Work item :: Which lines below include "color"? Copy them all.

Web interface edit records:

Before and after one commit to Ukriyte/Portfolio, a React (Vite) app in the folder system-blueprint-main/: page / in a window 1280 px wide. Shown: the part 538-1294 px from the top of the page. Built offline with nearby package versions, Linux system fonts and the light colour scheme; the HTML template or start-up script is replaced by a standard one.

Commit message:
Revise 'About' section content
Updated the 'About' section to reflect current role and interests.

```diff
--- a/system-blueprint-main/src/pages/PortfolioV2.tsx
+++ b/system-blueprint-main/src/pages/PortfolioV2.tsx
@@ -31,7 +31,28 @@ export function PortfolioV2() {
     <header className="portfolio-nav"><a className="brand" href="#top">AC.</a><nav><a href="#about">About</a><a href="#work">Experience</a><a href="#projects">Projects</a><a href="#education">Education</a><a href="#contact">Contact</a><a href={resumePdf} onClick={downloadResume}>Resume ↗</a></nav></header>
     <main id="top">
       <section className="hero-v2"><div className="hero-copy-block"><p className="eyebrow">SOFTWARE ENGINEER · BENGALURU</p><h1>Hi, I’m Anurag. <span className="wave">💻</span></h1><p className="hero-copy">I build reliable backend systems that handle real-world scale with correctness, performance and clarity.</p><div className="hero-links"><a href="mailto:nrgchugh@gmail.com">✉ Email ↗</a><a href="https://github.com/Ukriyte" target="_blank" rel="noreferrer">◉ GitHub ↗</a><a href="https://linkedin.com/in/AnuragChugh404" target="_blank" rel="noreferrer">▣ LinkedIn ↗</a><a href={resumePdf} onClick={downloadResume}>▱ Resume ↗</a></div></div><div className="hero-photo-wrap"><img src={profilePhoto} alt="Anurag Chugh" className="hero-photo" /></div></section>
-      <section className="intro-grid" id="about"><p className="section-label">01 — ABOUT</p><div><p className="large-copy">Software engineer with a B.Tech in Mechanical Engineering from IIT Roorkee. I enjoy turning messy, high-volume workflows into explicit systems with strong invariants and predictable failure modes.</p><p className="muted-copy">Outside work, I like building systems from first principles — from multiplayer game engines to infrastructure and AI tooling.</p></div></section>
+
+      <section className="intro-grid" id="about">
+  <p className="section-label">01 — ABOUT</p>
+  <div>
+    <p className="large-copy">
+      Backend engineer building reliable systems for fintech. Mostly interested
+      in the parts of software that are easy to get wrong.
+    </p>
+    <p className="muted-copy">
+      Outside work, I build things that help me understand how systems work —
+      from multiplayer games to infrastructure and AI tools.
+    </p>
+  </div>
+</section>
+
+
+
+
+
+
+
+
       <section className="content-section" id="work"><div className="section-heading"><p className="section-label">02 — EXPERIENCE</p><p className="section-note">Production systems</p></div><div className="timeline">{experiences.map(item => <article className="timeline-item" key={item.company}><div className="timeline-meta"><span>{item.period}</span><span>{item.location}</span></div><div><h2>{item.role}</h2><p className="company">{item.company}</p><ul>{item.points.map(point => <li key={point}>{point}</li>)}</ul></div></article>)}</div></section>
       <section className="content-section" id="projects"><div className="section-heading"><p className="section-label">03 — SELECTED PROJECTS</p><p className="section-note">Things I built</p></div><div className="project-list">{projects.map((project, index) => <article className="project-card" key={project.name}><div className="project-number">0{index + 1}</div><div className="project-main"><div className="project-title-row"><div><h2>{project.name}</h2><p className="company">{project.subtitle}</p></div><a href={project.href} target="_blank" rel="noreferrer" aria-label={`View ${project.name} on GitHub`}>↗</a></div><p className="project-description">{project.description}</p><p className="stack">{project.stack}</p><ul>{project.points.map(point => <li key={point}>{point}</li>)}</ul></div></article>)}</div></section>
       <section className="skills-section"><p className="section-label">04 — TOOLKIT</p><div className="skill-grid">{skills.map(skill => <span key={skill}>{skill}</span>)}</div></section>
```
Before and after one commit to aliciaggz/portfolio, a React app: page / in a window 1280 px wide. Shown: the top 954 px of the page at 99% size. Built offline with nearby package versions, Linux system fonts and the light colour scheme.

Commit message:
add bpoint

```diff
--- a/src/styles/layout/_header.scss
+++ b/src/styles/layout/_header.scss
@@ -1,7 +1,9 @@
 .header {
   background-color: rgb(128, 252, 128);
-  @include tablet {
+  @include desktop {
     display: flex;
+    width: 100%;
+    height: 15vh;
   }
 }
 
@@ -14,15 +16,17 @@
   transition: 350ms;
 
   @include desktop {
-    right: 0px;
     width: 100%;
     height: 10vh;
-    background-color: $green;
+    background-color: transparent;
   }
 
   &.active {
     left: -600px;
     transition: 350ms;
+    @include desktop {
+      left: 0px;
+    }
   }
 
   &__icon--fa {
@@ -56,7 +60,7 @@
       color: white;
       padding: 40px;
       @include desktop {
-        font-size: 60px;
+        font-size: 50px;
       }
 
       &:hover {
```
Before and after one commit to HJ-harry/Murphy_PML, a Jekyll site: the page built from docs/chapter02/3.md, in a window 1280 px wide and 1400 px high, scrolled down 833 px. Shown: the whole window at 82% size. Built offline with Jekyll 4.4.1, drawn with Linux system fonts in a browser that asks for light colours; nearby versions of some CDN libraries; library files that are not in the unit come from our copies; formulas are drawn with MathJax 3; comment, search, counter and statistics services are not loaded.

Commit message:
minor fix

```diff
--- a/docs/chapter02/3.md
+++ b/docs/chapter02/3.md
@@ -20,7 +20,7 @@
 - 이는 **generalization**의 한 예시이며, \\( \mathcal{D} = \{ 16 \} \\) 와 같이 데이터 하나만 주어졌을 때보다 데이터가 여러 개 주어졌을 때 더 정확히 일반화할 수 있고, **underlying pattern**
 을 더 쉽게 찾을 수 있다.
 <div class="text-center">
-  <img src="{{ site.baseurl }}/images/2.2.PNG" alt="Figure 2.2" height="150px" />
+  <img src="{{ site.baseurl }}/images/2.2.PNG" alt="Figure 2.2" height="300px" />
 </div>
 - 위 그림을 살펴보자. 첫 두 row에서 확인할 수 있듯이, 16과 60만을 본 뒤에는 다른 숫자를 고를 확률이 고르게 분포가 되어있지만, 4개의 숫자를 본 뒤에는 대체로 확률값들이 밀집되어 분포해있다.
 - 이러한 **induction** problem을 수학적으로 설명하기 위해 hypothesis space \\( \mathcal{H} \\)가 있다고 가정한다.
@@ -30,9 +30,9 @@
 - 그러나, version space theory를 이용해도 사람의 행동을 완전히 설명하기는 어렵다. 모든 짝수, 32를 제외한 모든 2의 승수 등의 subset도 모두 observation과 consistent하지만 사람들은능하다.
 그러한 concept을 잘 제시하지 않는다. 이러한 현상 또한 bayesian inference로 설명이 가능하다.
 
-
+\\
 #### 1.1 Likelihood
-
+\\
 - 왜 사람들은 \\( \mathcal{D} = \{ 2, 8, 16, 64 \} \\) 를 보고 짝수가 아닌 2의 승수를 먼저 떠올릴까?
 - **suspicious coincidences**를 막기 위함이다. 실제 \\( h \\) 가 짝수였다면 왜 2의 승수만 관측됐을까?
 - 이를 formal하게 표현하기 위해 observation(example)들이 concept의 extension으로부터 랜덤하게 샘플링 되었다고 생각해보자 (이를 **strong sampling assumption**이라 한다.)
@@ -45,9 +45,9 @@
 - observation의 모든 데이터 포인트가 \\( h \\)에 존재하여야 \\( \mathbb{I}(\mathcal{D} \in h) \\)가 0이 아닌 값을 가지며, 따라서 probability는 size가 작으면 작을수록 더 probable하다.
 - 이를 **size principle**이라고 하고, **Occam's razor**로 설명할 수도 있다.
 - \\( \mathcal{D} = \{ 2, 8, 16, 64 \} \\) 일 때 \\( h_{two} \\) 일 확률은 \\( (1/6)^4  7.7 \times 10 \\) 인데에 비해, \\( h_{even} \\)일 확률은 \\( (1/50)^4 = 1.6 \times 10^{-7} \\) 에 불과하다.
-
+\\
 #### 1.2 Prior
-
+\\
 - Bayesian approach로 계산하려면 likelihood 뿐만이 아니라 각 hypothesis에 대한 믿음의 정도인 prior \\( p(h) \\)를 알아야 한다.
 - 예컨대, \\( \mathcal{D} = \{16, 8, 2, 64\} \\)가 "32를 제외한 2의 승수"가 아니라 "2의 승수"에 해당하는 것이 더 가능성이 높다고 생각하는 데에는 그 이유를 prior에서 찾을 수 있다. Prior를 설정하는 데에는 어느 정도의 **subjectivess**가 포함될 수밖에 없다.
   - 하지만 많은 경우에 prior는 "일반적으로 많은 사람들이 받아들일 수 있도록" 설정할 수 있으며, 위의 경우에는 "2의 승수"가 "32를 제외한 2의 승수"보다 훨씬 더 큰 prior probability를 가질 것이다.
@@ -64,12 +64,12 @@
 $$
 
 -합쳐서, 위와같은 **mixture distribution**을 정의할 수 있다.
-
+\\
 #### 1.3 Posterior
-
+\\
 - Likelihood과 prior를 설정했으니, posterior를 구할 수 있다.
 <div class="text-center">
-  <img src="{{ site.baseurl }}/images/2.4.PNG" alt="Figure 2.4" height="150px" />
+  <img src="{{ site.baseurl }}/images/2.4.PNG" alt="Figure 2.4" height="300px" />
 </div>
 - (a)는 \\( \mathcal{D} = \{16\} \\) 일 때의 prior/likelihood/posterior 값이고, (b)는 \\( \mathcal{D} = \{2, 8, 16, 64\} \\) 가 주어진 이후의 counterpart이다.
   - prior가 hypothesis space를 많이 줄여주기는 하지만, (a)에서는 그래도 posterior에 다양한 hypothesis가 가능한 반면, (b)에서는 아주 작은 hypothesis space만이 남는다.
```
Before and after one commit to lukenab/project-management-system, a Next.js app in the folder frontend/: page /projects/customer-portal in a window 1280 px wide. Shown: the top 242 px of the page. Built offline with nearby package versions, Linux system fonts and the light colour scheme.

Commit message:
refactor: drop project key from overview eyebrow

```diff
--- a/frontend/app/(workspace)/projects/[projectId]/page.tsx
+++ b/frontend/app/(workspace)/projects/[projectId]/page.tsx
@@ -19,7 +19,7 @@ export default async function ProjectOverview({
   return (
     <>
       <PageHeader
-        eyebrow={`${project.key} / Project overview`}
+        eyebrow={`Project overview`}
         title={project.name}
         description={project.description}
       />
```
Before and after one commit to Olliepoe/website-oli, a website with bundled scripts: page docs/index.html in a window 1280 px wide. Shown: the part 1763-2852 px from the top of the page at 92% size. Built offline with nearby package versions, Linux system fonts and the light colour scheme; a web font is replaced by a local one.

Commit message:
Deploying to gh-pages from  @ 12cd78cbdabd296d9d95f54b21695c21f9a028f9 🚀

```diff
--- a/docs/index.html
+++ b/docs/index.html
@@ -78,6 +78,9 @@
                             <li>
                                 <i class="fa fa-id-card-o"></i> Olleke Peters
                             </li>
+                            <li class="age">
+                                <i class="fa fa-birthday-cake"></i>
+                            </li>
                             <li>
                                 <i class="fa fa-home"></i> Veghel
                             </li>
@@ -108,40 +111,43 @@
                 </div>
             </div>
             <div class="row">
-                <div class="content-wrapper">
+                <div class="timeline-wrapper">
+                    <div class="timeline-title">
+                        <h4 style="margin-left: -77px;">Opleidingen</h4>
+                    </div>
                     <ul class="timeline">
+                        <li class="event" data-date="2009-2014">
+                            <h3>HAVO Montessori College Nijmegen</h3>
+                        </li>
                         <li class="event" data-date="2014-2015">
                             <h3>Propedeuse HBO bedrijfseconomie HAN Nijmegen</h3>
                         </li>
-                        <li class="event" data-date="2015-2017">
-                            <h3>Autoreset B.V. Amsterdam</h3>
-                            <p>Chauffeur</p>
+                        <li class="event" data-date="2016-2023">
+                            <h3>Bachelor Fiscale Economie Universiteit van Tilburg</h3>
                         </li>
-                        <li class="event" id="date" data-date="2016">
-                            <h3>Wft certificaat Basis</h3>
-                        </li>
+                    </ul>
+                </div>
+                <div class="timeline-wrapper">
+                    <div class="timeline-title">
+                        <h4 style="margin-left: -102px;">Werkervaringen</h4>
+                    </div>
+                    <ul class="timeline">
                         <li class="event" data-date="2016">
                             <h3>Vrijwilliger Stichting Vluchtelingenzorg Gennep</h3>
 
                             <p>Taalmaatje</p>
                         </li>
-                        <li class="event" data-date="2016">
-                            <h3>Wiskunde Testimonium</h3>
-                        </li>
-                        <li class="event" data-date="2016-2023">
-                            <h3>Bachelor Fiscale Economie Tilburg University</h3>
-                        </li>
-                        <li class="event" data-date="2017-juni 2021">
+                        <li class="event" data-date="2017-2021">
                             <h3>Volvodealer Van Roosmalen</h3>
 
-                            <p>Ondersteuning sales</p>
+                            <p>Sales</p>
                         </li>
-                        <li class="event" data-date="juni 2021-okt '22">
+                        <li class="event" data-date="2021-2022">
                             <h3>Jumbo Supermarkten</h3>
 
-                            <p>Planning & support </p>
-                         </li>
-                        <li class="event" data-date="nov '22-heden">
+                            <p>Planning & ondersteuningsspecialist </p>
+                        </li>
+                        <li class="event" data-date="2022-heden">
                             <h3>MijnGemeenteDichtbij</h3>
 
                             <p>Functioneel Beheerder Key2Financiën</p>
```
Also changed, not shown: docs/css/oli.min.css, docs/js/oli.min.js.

Task response ::
   background-color: rgb(128, 252, 128);
-    background-color: $green;
+    background-color: transparent;
       color: white;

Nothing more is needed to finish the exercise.